Local leaders report on Covanta Waste-to-Energy Plant Fire

DORAL, FL – On Thursday, local leaders gave their latest report on Covanta Waste-to-Energy Plant Fire in Doral that broke out on Sunday, Feb. 12.

During a press conference, Miami-Dade County Mayor, Daniella Levine Cava, expressed her gratitude towards the first responders that continue to respond since the start of the fire to protect Doral’s residents.

“I want to thank the men and women of Miami-Dade fire and police departments for their extraordinary work, they have been working around the clock this week,” Levine Cava said. “Thank you also to our solid waste team that has been working to ensure the minimal impact of waste services across the county.”

Regarding the current status of the fire, the Mayor said there’s been “minimal change” and it continues to burn inside two structures. “To create additional access to the fire, our teams began a partial demolition of the space yesterday and they are making steady progress.”

According to Levine Cava, today’s focus was to bring down both the north and the east walls of the structure which will provide more space to put out the fire.

Also, it was confirmed the Environmental Protection Agency (EPA) has been on site working hand in hand with Miami-Dade County to monitor both the air and water quality. “I’m happy to share they have completed their first 24-hour environmental report,” Levine Cava stated.

About this, City of Doral Mayor, Christi Fraga, asked Miami-Dade County to provide air and water quality report findings to the public as soon as possible for the wellbeing of residents.

Fraga also said during her intervention that they are accessing the situation “on a case by case scenario”, considering each day the wind shifts and the effects on the parks surrounding the plant. “Based on that, we are moving programming indoors or relocating programming to parks not exposed to heavy smoke.”

City of Doral Mayor also took the opportunity to thank the agencies involved in controlling the incident. “I want to express my grattitude to Chief Edwin Lopez of the Doral Police Department, as well as Miami-Dade Police Department that continues to assist with traffic in the area.”

Road closures remain in place for NW 97th Avenue from NW 58th street to NW 74th Street in north and southbound directions, while eastbound traffic on NW 66th street is closed between NW 97th Avenue and NW 102nd Ave. “We ask people to please avoid areas that may cause possible delays due to road closures.”

To keep everyone safe, local leaders urged residents in the affected area to remain indoors as much as possible and keep their windows closed.

“Anyone driving around the plant, we recommend to please keep your windows rolled up to avoid bringing smoke into the vehicle. These recommendations are specially important for anyone experiencing respiratory issues, this resident should do their best to limit outdoor activity and take additional precautions if you’re outside such as wearing a mask,” Levine Cava commented, while adding these suggestions are supported by Jackson Health System.

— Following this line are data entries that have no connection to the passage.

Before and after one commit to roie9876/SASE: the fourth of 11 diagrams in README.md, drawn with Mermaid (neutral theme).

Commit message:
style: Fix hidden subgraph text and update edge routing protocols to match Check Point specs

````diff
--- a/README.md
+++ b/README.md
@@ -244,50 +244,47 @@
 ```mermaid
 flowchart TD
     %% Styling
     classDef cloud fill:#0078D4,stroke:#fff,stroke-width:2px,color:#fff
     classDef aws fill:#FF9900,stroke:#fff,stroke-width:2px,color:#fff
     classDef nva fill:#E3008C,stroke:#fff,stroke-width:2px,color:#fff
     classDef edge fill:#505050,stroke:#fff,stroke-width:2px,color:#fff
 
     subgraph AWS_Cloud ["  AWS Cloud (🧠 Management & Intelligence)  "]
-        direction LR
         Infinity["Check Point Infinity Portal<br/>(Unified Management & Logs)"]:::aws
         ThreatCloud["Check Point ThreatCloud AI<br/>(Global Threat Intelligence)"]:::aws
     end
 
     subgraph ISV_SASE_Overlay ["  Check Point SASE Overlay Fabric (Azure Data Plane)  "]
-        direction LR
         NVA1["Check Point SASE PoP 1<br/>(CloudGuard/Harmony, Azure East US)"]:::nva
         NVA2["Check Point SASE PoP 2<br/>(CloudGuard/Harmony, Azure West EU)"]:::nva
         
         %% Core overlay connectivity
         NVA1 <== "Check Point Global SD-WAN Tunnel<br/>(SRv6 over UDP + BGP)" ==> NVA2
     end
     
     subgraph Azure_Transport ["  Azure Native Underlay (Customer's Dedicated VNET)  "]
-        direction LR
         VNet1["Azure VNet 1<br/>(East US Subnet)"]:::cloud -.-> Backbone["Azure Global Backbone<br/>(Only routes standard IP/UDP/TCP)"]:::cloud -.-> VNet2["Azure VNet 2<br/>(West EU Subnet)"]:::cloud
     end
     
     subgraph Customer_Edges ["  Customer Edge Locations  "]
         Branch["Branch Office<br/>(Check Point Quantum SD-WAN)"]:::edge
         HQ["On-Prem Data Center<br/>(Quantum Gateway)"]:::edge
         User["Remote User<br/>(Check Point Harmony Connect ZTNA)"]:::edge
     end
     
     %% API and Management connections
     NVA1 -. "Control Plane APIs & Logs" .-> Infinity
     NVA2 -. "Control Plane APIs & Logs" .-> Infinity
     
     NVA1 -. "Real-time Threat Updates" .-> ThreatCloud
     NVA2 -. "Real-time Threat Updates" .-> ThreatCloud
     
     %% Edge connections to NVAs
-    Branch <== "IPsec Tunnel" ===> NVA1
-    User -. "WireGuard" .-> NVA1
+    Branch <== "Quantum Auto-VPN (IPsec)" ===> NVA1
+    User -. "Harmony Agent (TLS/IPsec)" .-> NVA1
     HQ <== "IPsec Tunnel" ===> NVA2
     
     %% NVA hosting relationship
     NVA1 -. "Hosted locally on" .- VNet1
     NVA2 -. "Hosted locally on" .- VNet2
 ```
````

Miami-Dade County, the lead agency on this incident, as well as the City of Doral will both continue to keep residents updated with the latest information through emergency text messaging service, social media channels, the City of Doral website and through miamidade.gov/wastefire

2 thoughts on “Local leaders report on Covanta Waste-to-Energy Plant Fire

  • My name is Sergio Martinez.
    Where are the millions of gallons of water from the fire trucks draining to all this time? Our aquifer ?
    Where is the 3000 ton-per-day garbage and trash going to be diverted to in the next many months until the plant is operational again ?
    Who is going to answer for all the respiratory repercussions, as a result, on the nearby Doral citizens? This plant should not have been built in such close proximity to the general population, even in 1978, when ground breaking first started.
    I can imagine the size of the county special assessment that is going to pay for rebuilding the plant, and the size of the taxpayers’ bottomless pocket that’s going to pay for it all.
    Mind you, I worked in that plant for 25 years and know the ins and outs of day-to-day politics when it comes to trying to fight city hall, so perform due diligence in answering these questions.
    Feel free to publish my comment and my e-mail address. As a matter of fact, I challenge you to do so. Thanks for your attention in this matter, Sergio Martinez

  • Pingback: Miami-Dade Commission will consider other sites for Covanta

Leave a Reply

Your email address will not be published. Required fields are marked *

Send this to a friend